■ **Problem**: Leave out all images and set down the records exactly as given.

[Web interface edit records]
━━━

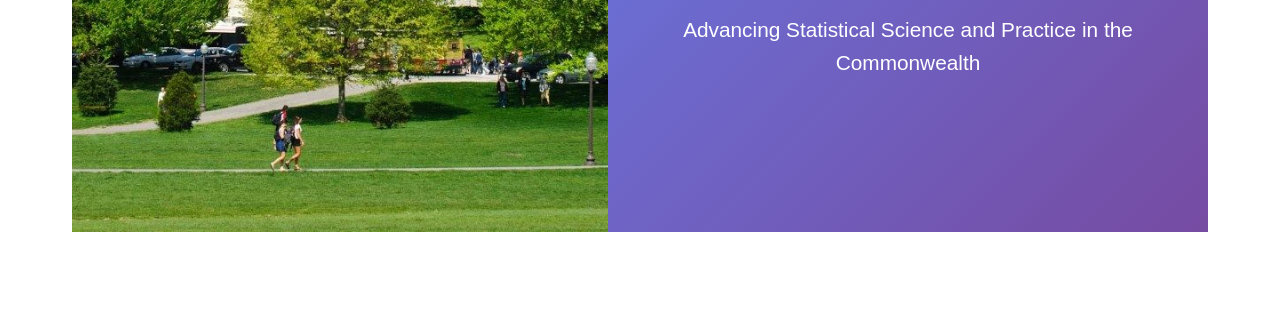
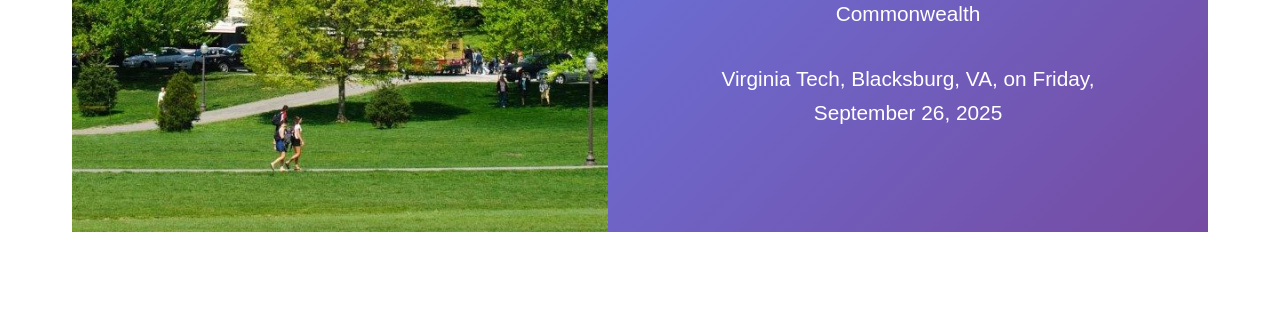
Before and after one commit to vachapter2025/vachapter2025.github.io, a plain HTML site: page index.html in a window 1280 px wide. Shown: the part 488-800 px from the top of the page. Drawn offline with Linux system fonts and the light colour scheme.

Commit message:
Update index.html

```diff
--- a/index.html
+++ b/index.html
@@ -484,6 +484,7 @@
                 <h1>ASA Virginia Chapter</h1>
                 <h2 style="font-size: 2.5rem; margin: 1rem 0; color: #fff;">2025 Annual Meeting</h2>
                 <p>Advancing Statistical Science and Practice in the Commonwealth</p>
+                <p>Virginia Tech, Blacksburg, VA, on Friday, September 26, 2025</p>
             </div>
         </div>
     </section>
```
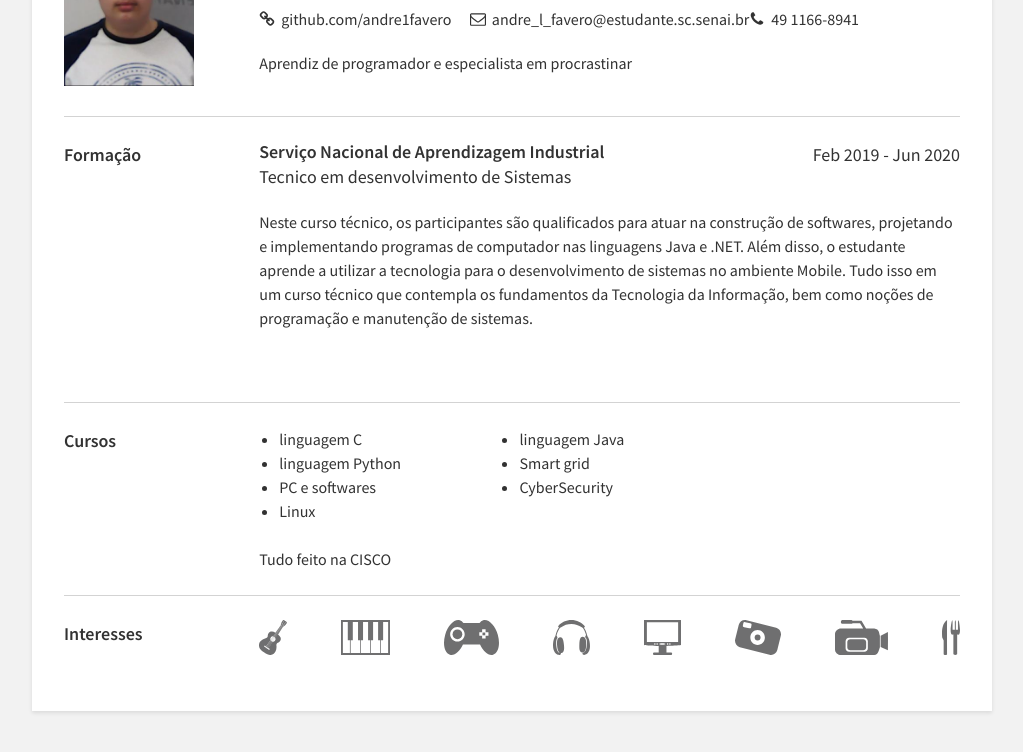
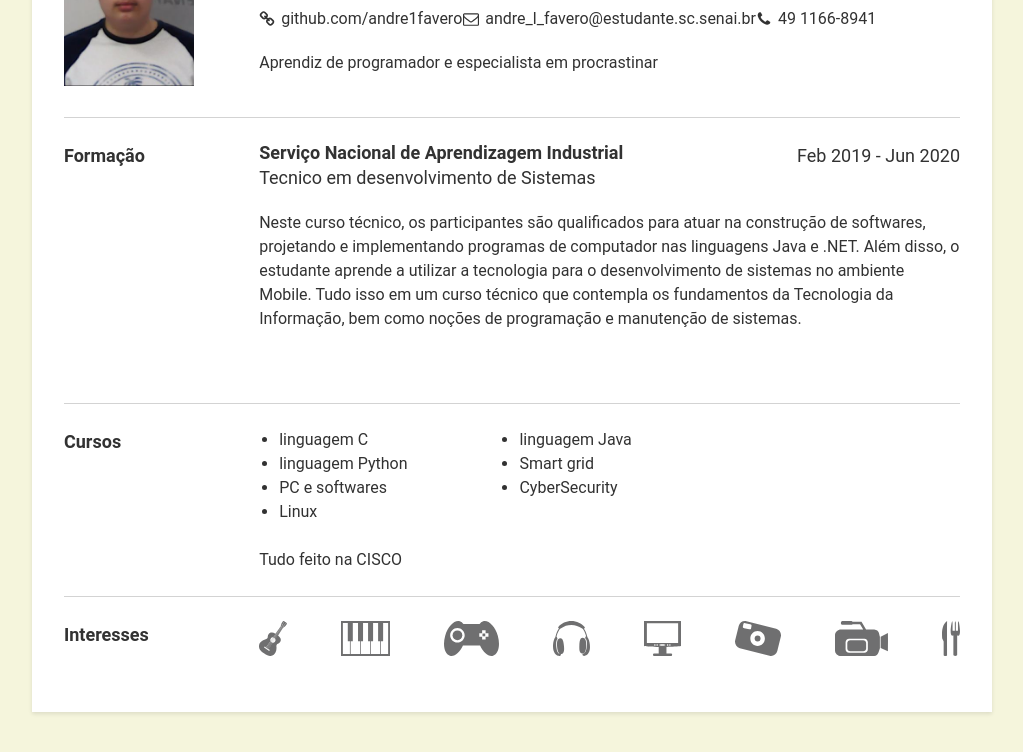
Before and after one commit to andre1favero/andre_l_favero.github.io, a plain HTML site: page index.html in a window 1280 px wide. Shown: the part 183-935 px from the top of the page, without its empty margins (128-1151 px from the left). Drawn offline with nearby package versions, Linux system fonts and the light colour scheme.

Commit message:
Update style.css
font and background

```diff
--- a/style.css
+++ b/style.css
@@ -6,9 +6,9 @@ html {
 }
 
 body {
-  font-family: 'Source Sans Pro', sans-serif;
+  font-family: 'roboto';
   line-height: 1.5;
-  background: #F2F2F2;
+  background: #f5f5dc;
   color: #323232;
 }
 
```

━━━

■ **Finished exercise**:
Before and after one commit to vachapter2025/vachapter2025.github.io, a plain HTML site: page index.html in a window 1280 px wide. Shown: the part 488-800 px from the top of the page. Drawn offline with Linux system fonts and the light colour scheme.

Commit message:
Update index.html

```diff
--- a/index.html
+++ b/index.html
@@ -484,6 +484,7 @@
                 <h1>ASA Virginia Chapter</h1>
                 <h2 style="font-size: 2.5rem; margin: 1rem 0; color: #fff;">2025 Annual Meeting</h2>
                 <p>Advancing Statistical Science and Practice in the Commonwealth</p>
+                <p>Virginia Tech, Blacksburg, VA, on Friday, September 26, 2025</p>
             </div>
         </div>
     </section>
```
Before and after one commit to andre1favero/andre_l_favero.github.io, a plain HTML site: page index.html in a window 1280 px wide. Shown: the part 183-935 px from the top of the page, without its empty margins (128-1151 px from the left). Drawn offline with nearby package versions, Linux system fonts and the light colour scheme.

Commit message:
Update style.css
font and background

```diff
--- a/style.css
+++ b/style.css
@@ -6,9 +6,9 @@ html {
 }
 
 body {
-  font-family: 'Source Sans Pro', sans-serif;
+  font-family: 'roboto';
   line-height: 1.5;
-  background: #F2F2F2;
+  background: #f5f5dc;
   color: #323232;
 }
 
```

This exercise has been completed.